[Source records]
----
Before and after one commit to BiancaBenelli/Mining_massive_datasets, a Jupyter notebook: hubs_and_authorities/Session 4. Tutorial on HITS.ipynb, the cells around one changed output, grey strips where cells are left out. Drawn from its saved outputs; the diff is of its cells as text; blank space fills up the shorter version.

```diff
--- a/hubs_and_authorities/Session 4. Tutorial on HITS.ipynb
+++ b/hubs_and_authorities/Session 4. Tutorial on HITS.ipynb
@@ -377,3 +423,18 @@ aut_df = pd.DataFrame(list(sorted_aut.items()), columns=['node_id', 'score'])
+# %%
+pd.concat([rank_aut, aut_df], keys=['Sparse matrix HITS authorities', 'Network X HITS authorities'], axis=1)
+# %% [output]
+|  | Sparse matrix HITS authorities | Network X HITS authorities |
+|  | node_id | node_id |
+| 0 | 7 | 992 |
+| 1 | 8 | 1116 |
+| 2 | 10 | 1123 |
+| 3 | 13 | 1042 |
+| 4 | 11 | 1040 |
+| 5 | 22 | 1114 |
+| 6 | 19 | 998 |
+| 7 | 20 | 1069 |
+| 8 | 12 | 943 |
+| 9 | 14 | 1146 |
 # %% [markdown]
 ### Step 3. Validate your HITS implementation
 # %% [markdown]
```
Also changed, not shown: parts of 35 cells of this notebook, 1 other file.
----
[ACTIVITY] In full and exactly as written, reproduce the records above.

[RESULT OF THE EXERCISE]
Before and after one commit to BiancaBenelli/Mining_massive_datasets, a Jupyter notebook: hubs_and_authorities/Session 4. Tutorial on HITS.ipynb, the cells around one changed output, grey strips where cells are left out. Drawn from its saved outputs; the diff is of its cells as text; blank space fills up the shorter version.

```diff
--- a/hubs_and_authorities/Session 4. Tutorial on HITS.ipynb
+++ b/hubs_and_authorities/Session 4. Tutorial on HITS.ipynb
@@ -377,3 +423,18 @@ aut_df = pd.DataFrame(list(sorted_aut.items()), columns=['node_id', 'score'])
+# %%
+pd.concat([rank_aut, aut_df], keys=['Sparse matrix HITS authorities', 'Network X HITS authorities'], axis=1)
+# %% [output]
+|  | Sparse matrix HITS authorities | Network X HITS authorities |
+|  | node_id | node_id |
+| 0 | 7 | 992 |
+| 1 | 8 | 1116 |
+| 2 | 10 | 1123 |
+| 3 | 13 | 1042 |
+| 4 | 11 | 1040 |
+| 5 | 22 | 1114 |
+| 6 | 19 | 998 |
+| 7 | 20 | 1069 |
+| 8 | 12 | 943 |
+| 9 | 14 | 1146 |
 # %% [markdown]
 ### Step 3. Validate your HITS implementation
 # %% [markdown]
```
Also changed, not shown: parts of 35 cells of this notebook, 1 other file.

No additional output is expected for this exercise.